:: The data ::
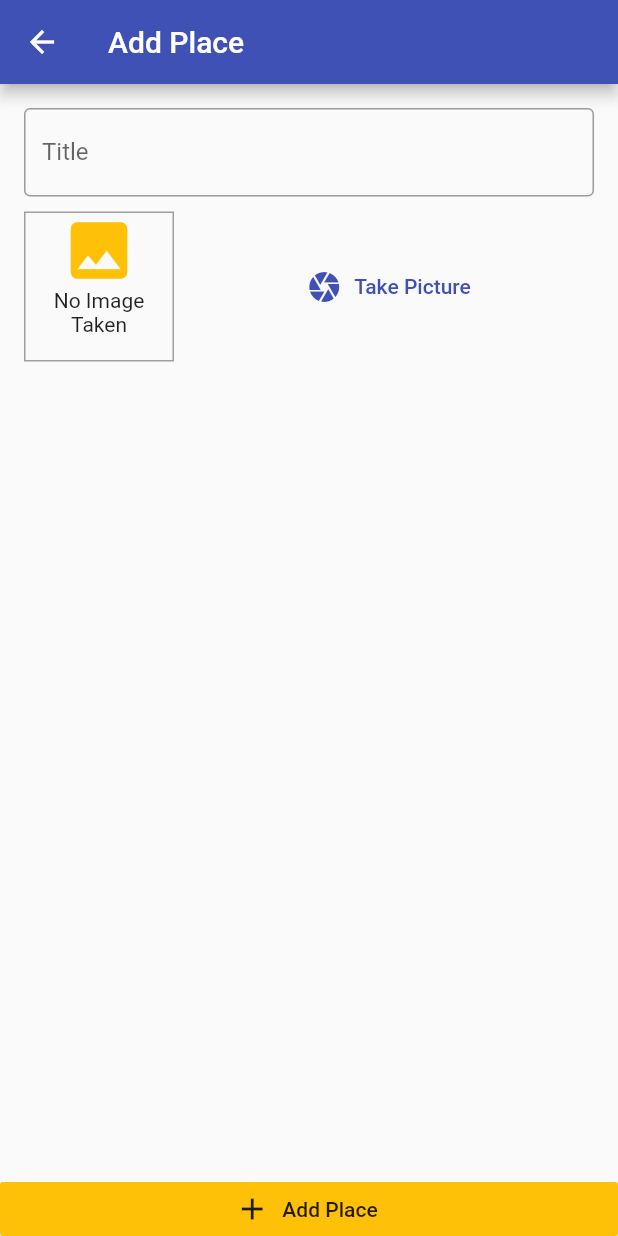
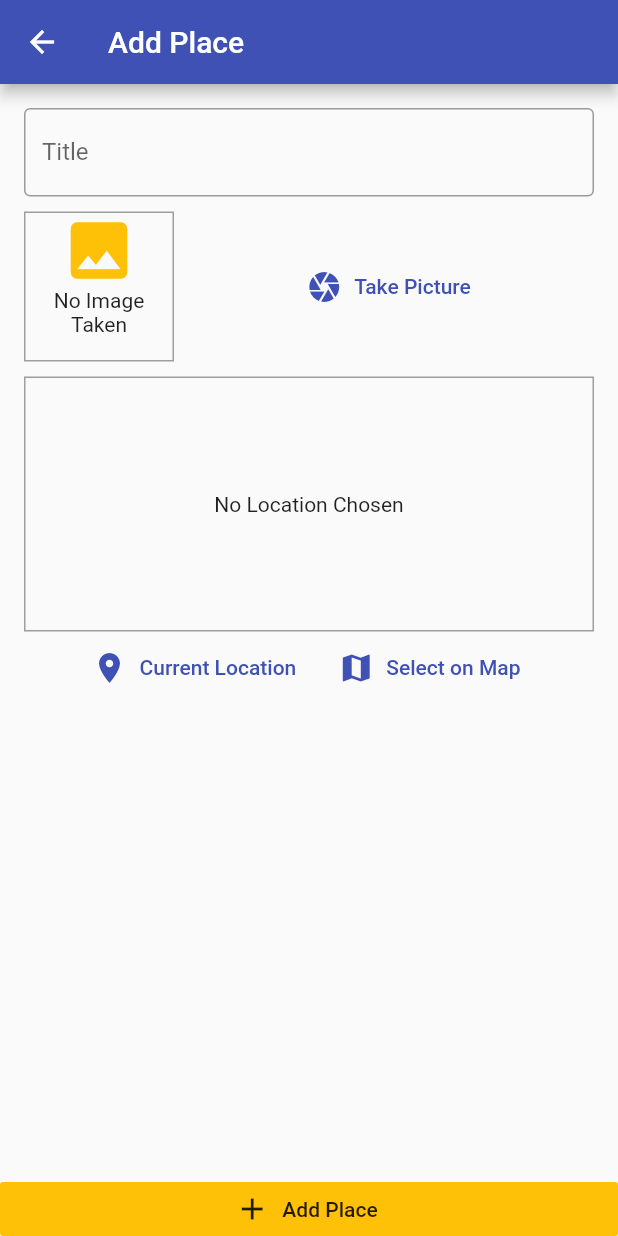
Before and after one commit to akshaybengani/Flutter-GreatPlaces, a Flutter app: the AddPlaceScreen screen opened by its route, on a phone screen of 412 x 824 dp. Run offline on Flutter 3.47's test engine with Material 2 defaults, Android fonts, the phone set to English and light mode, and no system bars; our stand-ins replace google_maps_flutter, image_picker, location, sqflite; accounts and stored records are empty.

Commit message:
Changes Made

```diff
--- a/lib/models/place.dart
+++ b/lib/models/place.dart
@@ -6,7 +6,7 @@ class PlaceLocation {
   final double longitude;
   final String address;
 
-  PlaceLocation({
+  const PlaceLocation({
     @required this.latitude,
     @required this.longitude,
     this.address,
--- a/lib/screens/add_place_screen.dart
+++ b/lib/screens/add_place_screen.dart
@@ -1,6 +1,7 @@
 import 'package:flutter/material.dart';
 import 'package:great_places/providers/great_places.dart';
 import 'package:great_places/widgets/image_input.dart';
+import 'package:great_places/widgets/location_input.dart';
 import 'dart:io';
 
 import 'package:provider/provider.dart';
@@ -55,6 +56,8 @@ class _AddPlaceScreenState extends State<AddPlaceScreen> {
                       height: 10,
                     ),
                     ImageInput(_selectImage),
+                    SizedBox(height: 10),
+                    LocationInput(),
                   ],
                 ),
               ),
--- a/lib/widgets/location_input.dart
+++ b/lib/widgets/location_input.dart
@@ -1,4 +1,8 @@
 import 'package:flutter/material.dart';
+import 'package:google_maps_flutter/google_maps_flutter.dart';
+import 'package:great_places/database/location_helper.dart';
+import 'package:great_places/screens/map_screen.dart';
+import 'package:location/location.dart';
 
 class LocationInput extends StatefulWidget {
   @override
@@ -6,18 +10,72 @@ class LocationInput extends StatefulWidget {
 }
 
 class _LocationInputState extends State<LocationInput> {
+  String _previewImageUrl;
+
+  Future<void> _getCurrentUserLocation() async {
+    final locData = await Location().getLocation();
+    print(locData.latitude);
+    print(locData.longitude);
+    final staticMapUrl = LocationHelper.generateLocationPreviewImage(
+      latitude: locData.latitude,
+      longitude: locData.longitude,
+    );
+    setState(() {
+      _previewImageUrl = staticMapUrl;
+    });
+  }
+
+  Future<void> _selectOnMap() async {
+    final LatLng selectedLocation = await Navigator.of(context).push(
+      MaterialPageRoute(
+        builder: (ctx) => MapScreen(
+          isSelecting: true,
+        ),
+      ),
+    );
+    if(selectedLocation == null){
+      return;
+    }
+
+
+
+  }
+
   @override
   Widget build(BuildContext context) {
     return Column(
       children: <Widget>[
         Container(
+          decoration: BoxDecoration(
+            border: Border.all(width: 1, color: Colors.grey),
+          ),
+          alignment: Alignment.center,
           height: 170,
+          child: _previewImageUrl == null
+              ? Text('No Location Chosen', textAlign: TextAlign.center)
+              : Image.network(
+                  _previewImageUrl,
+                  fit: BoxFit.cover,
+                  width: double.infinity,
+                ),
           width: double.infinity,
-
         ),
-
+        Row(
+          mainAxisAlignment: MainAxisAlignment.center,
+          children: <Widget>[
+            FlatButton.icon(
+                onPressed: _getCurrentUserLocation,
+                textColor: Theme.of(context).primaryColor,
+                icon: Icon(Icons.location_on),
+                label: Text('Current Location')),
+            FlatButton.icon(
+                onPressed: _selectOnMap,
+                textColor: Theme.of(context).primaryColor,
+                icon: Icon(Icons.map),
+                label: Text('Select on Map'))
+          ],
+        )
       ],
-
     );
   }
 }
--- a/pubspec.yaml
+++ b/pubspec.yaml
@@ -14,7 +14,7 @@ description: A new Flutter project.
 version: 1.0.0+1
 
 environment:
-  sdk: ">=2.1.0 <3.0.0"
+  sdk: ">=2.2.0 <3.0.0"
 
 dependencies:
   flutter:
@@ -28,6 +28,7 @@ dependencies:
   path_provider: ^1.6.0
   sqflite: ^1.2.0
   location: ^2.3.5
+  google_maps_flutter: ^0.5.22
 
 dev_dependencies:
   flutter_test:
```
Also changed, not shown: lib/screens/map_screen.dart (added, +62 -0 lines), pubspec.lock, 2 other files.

:: Exercise goal ::
Look through the entries for the string "StatefulWidget". Every line that has it belongs in the answer.

:: Exercise result ::
 class LocationInput extends StatefulWidget {
@@ -6,18 +10,72 @@ class LocationInput extends StatefulWidget {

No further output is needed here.